---------- SOURCE MATERIAL ----------

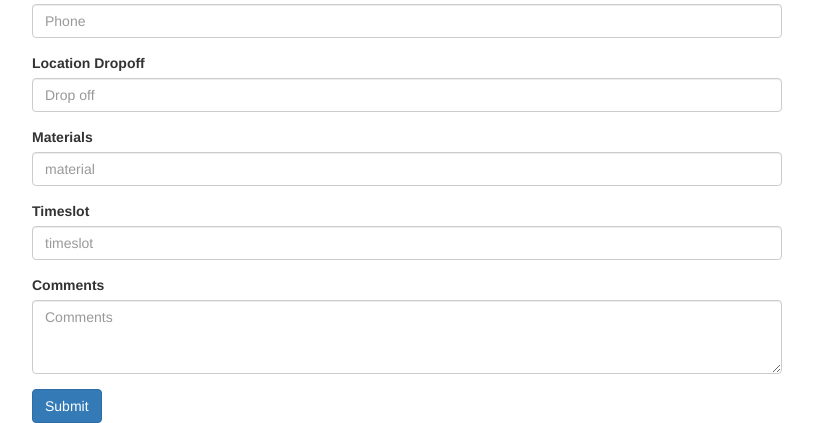
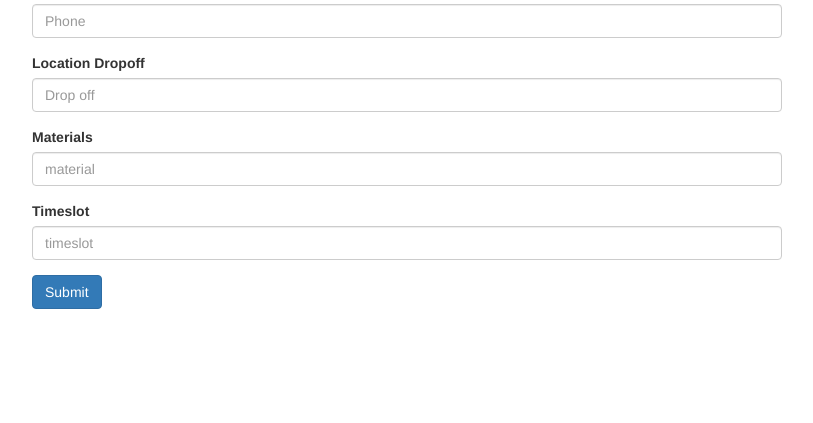
Before and after one commit to jason-mc/trucking, a PHP site: page /add-dispatch.php in a window 1280 px wide. Shown: the part 655-1078 px from the top of the page, without its empty margins (38-851 px from the left). After the commit the page ends 964 px from the top, so only its background shows below. Run offline with PHP 8.4, Linux system fonts and the light colour scheme; some libraries are stand-ins or nearby versions.

Commit message:
minor change

```diff
--- a/add-dispatch.php
+++ b/add-dispatch.php
@@ -73,10 +73,6 @@ display:none;
 <label for="timeslot">Timeslot</label>
 <input type="text" class="form-control" name="dispatch_timeslot" placeholder="timeslot" required>
 </div>
-<div class="form-group">
-<label for="comments">Comments</label>
-<textarea name="comments" class="form-control" rows="3" cols="28" rows="5" placeholder="Comments"></textarea>
-</div>
 
 <button type="submit" class="btn btn-primary" name="submit" value="Submit" id="submit_form">Submit</button>
 <img src="images/loading.gif" id="loading-img">
--- a/get_dispatch_response.php
+++ b/get_dispatch_response.php
@@ -20,7 +20,6 @@ $dispatchLocationDropoff = $conn->real_escape_string($_POST['dispatch_location_d
 $dispatchMaterials = $conn->real_escape_string($_POST['dispatch_materials']);
 $dispatchTimeslot = $conn->real_escape_string($_POST['dispatch_timeslot']);
 
-//$sql="INSERT INTO dispatches (firstname, email, phone, comments) VALUES ('".$yourName."','".$yourEmail."', '".$yourPhone."', '".$comments."')";
 $sql="INSERT INTO `dispatches` (`id`, `invoice`, `driver_id`, `truck`, `po_number`, `sales_initials`, `delivery_number`, `customer`, `customer_number`, `customer_phone`, `location_dropoff`, `materials`, `date`, `timeslot`) ".
        " VALUES (NULL, '".$dispatchInvoice."', '".$dispatchDriverId."', '".$dispatchTruck."', '".$dispatchPoNumber."', '".$dispatchSalesInitials."', '".$dispatchDeliveryNumber."', '".$dispatchCustomerName."', NULL, '".$dispatchCustomerPhone."', '".$dispatchLocationDropoff."', '".$dispatchMaterials."', CURRENT_TIMESTAMP, '".$dispatchTimeslot."')";
 
```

----------

TASK PROMPT =>
Where a line in the records above contains the word "class", copy that line.

WORKED SOLUTION =>
 <input type="text" class="form-control" name="dispatch_timeslot" placeholder="timeslot" required>
-<div class="form-group">
-<textarea name="comments" class="form-control" rows="3" cols="28" rows="5" placeholder="Comments"></textarea>
 <button type="submit" class="btn btn-primary" name="submit" value="Submit" id="submit_form">Submit</button>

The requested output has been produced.